We were very impressed with the entire transplant team. We especially liked one of the surgeons, Dr. Roberto Gedaly. He had great bedside manner and seemed very down to earth. Dr. Gedaly even maintained his patience with me when I literally asked about 25 different questions! Mark also really liked the nurses who cared for him today. Today was "kidney day" so we had the opportunity to speak with two patients who had already received a transplant. They both had good things to say about UK. I think our overall impression about the transplant clinic at UK was very positive. When I asked Mark what he thought about the UK transplant clinic, he said, "I like it, I'm very pleased. I could go ahead and use this facility without going anywhere else." We have been praying that God would guide us in our pursuit of finding the transplant team that we should use. I felt very comfortable with the UK transplant team. At present, we are thinking that if we find a living donor, we may choose UK as the team. However, if we cannot find a living donor and need to use a kidney from a cadaver, we will definitely visit other clinics to allow us to be placed on the waiting list at several facilities. This is called "multiple listing." (I'll explain it in a later post).
Dr. Gedaly really emphasized the importance of finding a living donor if at all possible. He mentioned that the outcomes for patients receiving an organ from a living donor are much better than transplantation of an organ from a cadaver. He also stressed the importance of having the transplant as soon as possible. We are hoping to avoid Mark ever needing dialysis. As we mentioned in an earlier post, if Mark's kidney function worsens to a point of being dangerous before a donor is found or before we find one through the waiting list, he would have to go on dialysis. Transplantation outcomes for patients who have never had dialysis are also better than outcomes for patients who have had dialysis. So...our main focus now is finding a living donor!
In an effort to organize all the information and insight we gained today, I am going to post some of our questions to the transplant team and paraphrase their responses.
Do we have any choices other than transplantation?
The only other choice is dialysis. In other words, we have to do something to make Mark's kidney function better.

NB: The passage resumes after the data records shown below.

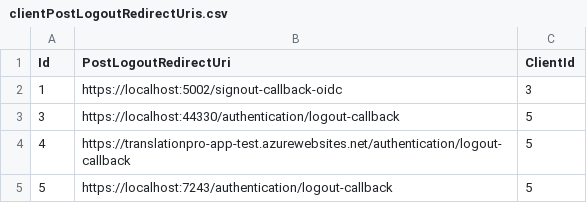
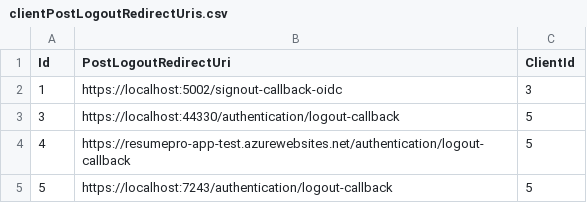
Before and after one commit to rodmjay/ResumePro, a CSV file: ResumePro.Users/Seeding/csv/clientPostLogoutRedirectUris.csv, drawn as a sheet.

```diff
--- a/ResumePro.Users/Seeding/csv/clientPostLogoutRedirectUris.csv
+++ b/ResumePro.Users/Seeding/csv/clientPostLogoutRedirectUris.csv
@@ -3,3 +3,3 @@
 3,https://localhost:44330/authentication/logout-callback,5
-4,https://translationpro-app-test.azurewebsites.net/authentication/logout-callback,5
+4,https://resumepro-app-test.azurewebsites.net/authentication/logout-callback,5
 5,https://localhost:7243/authentication/logout-callback,5
```
Also changed, not shown: ResumePro.Users/Seeding/csv/clientRedirectUris.csv, ResumePro.Users/Seeding/csv/clients.csv, 56 other files.
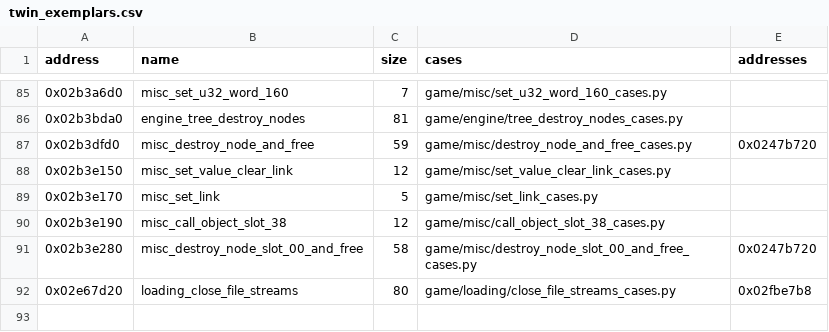
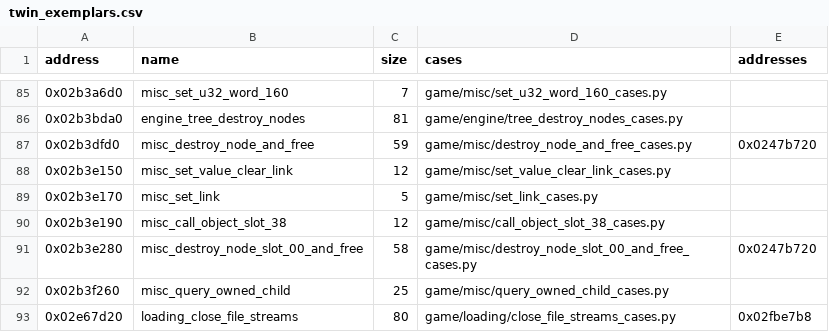
Before and after one commit to Jeffiest/Paleblood, a CSV file: game/auto/twin_exemplars.csv, drawn as a sheet; only a part is shown, gaps mark what is left out; the diff names each change by its address in the sheet, - before the commit and + after, or states it on an @@ line.

```diff
--- a/game/auto/twin_exemplars.csv
+++ b/game/auto/twin_exemplars.csv
+row 92: 0x02b3f260 | misc_query_owned_child | 25 | game/misc/query_owned_child_cases.py
```
Also changed, not shown: 9 other files.
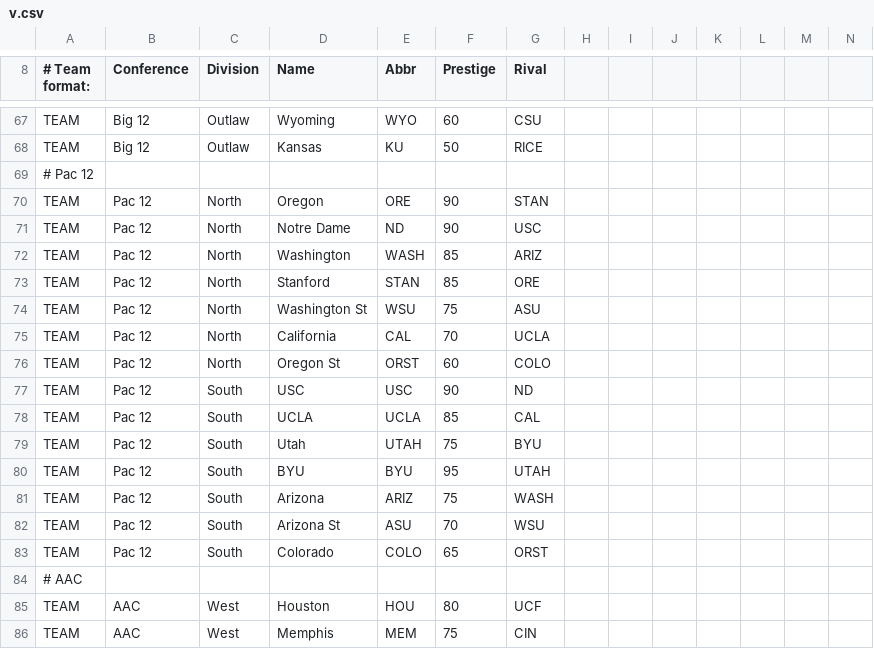
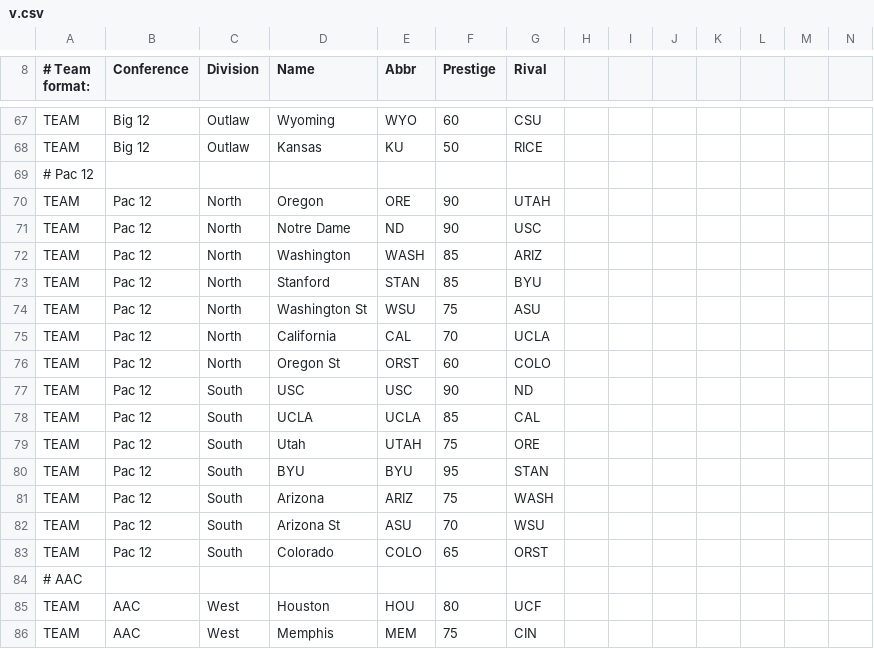
Before and after one commit to SamiAljamal/SJ_Test_Site, a CSV file: v.csv, drawn as a sheet; only a part is shown, gaps mark what is left out.

Commit message:
Update v.csv

```diff
--- a/v.csv
+++ b/v.csv
@@ -69,6 +69,6 @@ TEAM,Big 12,Outlaw,Kansas,KU,50,RICE,,,,,,,
 # Pac 12,,,,,,,,,,,,,
-TEAM,Pac 12,North,Oregon,ORE,90,STAN,,,,,,,
+TEAM,Pac 12,North,Oregon,ORE,90,UTAH,,,,,,,
 TEAM,Pac 12,North,Notre Dame,ND,90,USC,,,,,,,
 TEAM,Pac 12,North,Washington,WASH,85,ARIZ,,,,,,,
-TEAM,Pac 12,North,Stanford,STAN,85,ORE,,,,,,,
+TEAM,Pac 12,North,Stanford,STAN,85,BYU,,,,,,,
 TEAM,Pac 12,North,Washington St,WSU,75,ASU,,,,,,,
@@ -78,4 +78,4 @@ TEAM,Pac 12,South,USC,USC,90,ND,,,,,,,
 TEAM,Pac 12,South,UCLA,UCLA,85,CAL,,,,,,,
-TEAM,Pac 12,South,Utah,UTAH,75,BYU,,,,,,,
-TEAM,Pac 12,South,BYU,BYU,95,UTAH,,,,,,,
+TEAM,Pac 12,South,Utah,UTAH,75,ORE,,,,,,,
+TEAM,Pac 12,South,BYU,BYU,95,STAN,,,,,,,
 TEAM,Pac 12,South,Arizona,ARIZ,75,WASH,,,,,,,
```
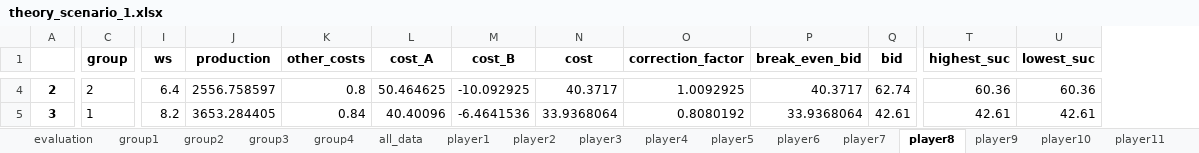
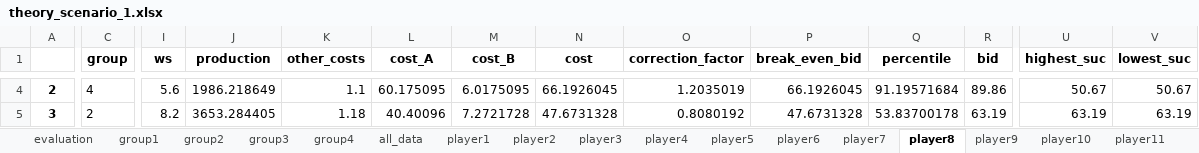
Before and after one commit to alotbsol/Preferential-Treatment-in-Renewable-Energy-Auctions---An-Experimental-Study, an Excel workbook: results/theory_scenario_1.xlsx, sheet player8, drawn as a sheet; only a part is shown, gaps mark what is left out; values as stored, in another font and other column widths than the file's, no borders; addresses are those after the commit; the diff covers the shown part only; the diff names each change by its address in the sheet, - before the commit and + after, or states it on an @@ line.

```diff
--- a/results/theory_scenario_1.xlsx (sheet player8)
+++ b/results/theory_scenario_1.xlsx (sheet player8)
+column Q (percentile), rows 4-5: 91.19571684 | 53.83700178
-C4 (group): 2
+C4 (group): 4
-I4 (ws): 6.4
+I4 (ws): 5.6
-J4 (production): 2556.758597
+J4 (production): 1986.218649
-K4 (other_costs): 0.8
+K4 (other_costs): 1.1
-L4 (cost_A): 50.464625
+L4 (cost_A): 60.175095
-M4 (cost_B): -10.092925
+M4 (cost_B): 6.0175095
-N4 (cost): 40.3717
+N4 (cost): 66.1926045
-O4 (correction_factor): 1.0092925
+O4 (correction_factor): 1.2035019
-P4 (break_even_bid): 40.3717
+P4 (break_even_bid): 66.1926045
-R4 (bid): 62.74
+R4 (bid): 89.86
-U4 (highest_suc): 60.36
+U4 (highest_suc): 50.67
-V4 (lowest_suc): 60.36
+V4 (lowest_suc): 50.67
-C5 (group): 1
+C5 (group): 2
-K5 (other_costs): 0.84
+K5 (other_costs): 1.18
-M5 (cost_B): -6.4641536
+M5 (cost_B): 7.2721728
-N5 (cost): 33.9368064
+N5 (cost): 47.6731328
-P5 (break_even_bid): 33.9368064
+P5 (break_even_bid): 47.6731328
-R5 (bid): 42.61
+R5 (bid): 63.19
-U5 (highest_suc): 42.61
+U5 (highest_suc): 63.19
-V5 (lowest_suc): 42.61
+V5 (lowest_suc): 63.19
```
Also changed, not shown: 1249 edited cells elsewhere in this sheet, sheet all_data, sheet group4, sheet group2, sheet group1, sheet group3, sheet player14, 16 more sheets, 2 other files.
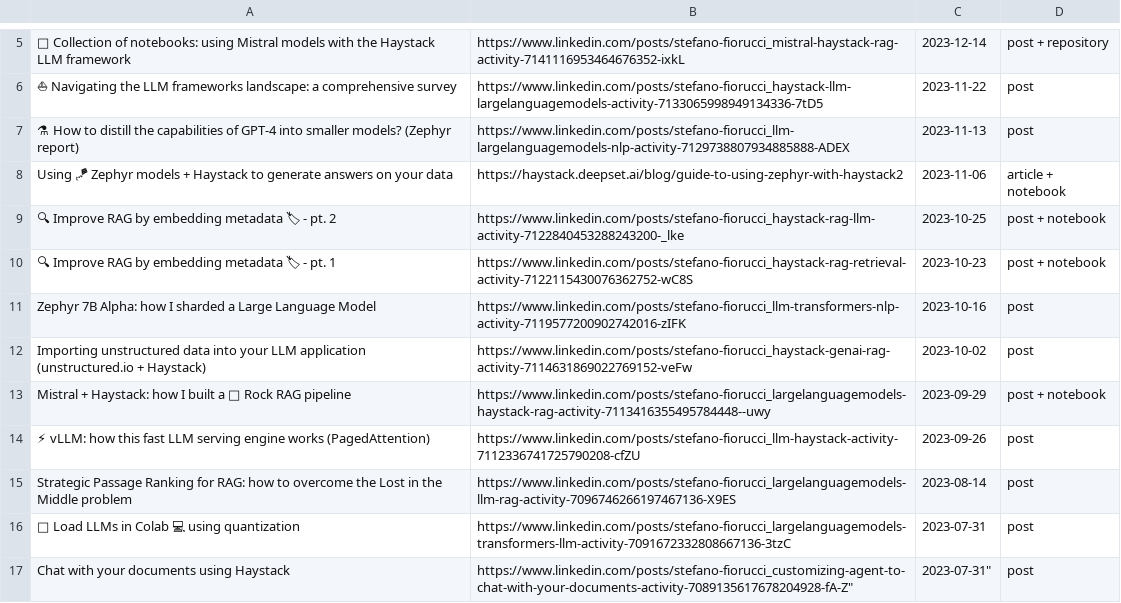
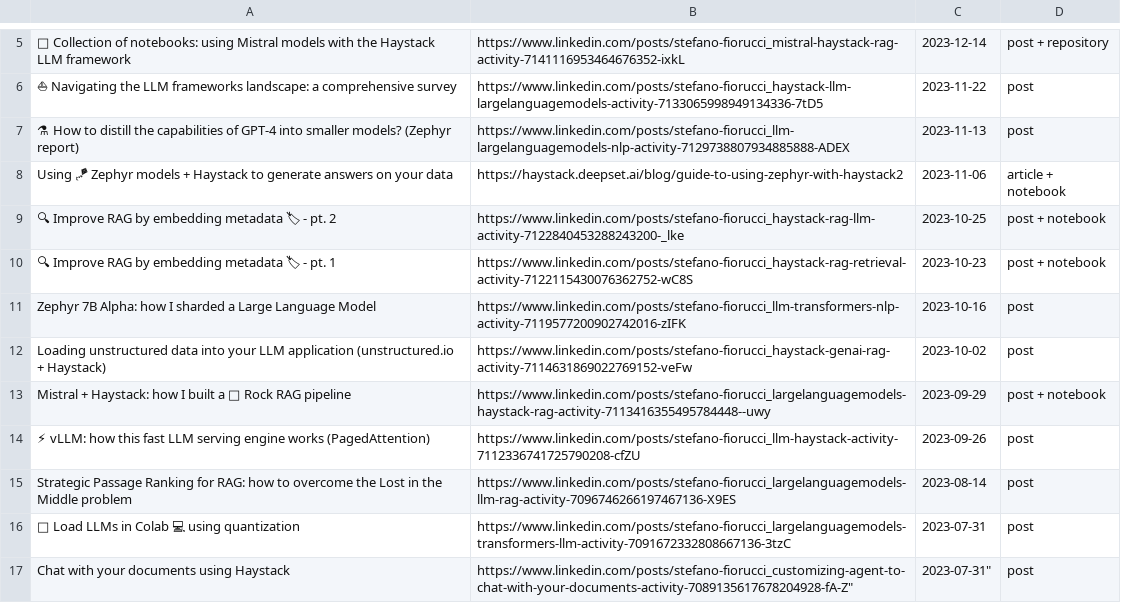
Before and after one commit to anakin87/content-collection, a CSV file: data/data.csv, drawn as a sheet; only a part is shown, gaps mark what is left out.

Commit message:
try retriggering

```diff
--- a/data/data.csv
+++ b/data/data.csv
@@ -11,3 +11,3 @@
 "Zephyr 7B Alpha: how I sharded a Large Language Model",https://www.linkedin.com/posts/stefano-fiorucci_llm-transformers-nlp-activity-7119577200902742016-zIFK,2023-10-16,"post"
-"Importing unstructured data into your LLM application (unstructured.io + Haystack)",https://www.linkedin.com/posts/stefano-fiorucci_haystack-genai-rag-activity-7114631869022769152-veFw,2023-10-02,"post"
+"Loading unstructured data into your LLM application (unstructured.io + Haystack)",https://www.linkedin.com/posts/stefano-fiorucci_haystack-genai-rag-activity-7114631869022769152-veFw,2023-10-02,"post"
 "Mistral + Haystack: how I built a 🎸 Rock RAG pipeline",https://www.linkedin.com/posts/stefano-fiorucci_largelanguagemodels-haystack-rag-activity-7113416355495784448--uwy,2023-09-29,"post + notebook"
```
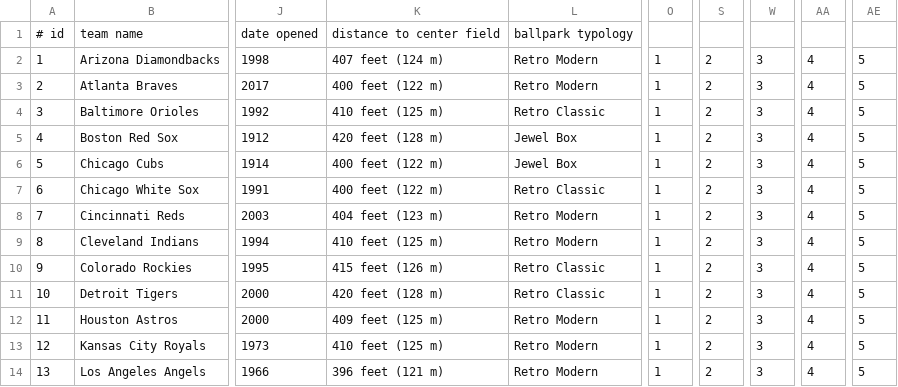
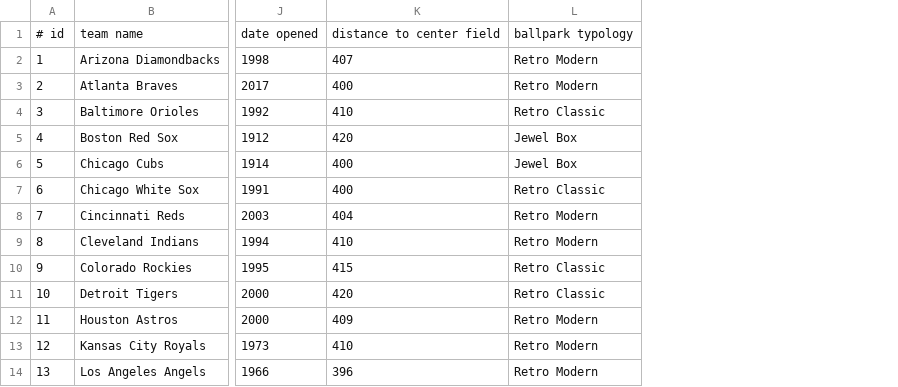
Before and after one commit to minorleaguegrayonassociates/GrayonSlam, a CSV file: GrayonSlam/src/datastore/MLBInformation.csv, drawn as a sheet; only a part is shown, gaps mark what is left out; removed rows and columns are numbered as before the commit, all else as after; the diff names each change by its address in the sheet, - before the commit and + after, or states it on an @@ line.

```diff
--- a/GrayonSlam/src/datastore/MLBInformation.csv
+++ b/GrayonSlam/src/datastore/MLBInformation.csv
-column K, rows 1-14: distance to center field | 407 feet (124 m) | 400 feet (122 m) | 410 feet (125 m) | 420 feet (128 m) | 400 feet (122 m) | 400 feet (122 m) | 404 feet (123 m) | 410 feet (125 m) | 415 feet (126 m) | 420 feet (128 m) | 409 feet (125 m) | 410 feet (125 m) | 396 feet (121 m)
+column K, rows 1-14: distance to center field | 407 | 400 | 410 | 420 | 400 | 400 | 404 | 410 | 415 | 420 | 409 | 410 | 396
-column O, rows 2-14: all 1
-column S, rows 2-14: all 2
-column W, rows 2-14: all 3
-column AA, rows 2-14: all 4
-column AE, rows 2-14: all 5
```
Also changed, not shown: GrayonSlam/src/datastore/MLBInformationExpansion.csv, 2 other files.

Would you recommend further testing to ensure Mark was accurately diagnosed or do you feel confident in his diagnosis?
Mark was diagnosed through a kidney biopsy. Although it was several years ago, doing another biopsy or testing is unnecessary. Completing another biopsy would place his kidneys at risk. All of Mark's blood work and urine analysis indicate that his kidneys are failing. This serves as evidence that his diagnosis is accurate. The focus at this point isn't why his kidneys are failing-it is what can we do about to make it better.
Is there a maximum number of transplants that patients receive in a lifetime? If so, is there any advantage to waiting before transplantation (especially considering that Mark feels well and more and more research is being conducted each year on how to improve kidney functioning)?
We have done up to 3 for one patient. There isn't a "set" number of transplants. However, it is important to understand that the likelihood for rejection would be greater for the patient with each transplant. Waiting would not be the best situation for a number of reasons. Right now, Mark only has one major health problem. The longer we wait the more time he has to develop other issues which may compromise his candidacy for transplantation and may make the transplant more difficult. In addition, waiting could mean he may need dialysis which can also make transplantation more difficult.
When will we know Mark's status for candidacy?
Our team meets each week, but I (Dr. Gedaly) can tell you that in my opinion he is a perfect candidate for transplantation. I don't see any problem recommending him for a transplant.
What is the average hospital stay after the transplant?
4 to 10 days for the patient, 2 to 3 days for the donor
What follow up care is required after being discharged?
Typically, patients visit the transplant clinic twice a week for 6 weeks, then 1 time a week for 6 weeks, then once a month, then they alternate seeing their nephrologist and transplant team, and if all goes well they end up seeing only the nephrologist
What is Mark's blood type?
A positive; this means that someone with A or O blood types could be a potential donor
I guess that is all for now. We learned so much today-it is difficult to post it all. I'll try to post more information about our visit, the transplant process, and living donors sometime soon. As always, Mark and I are thankful for your thoughts and prayers. It gives us great peace to know that so many of you are thinking of us.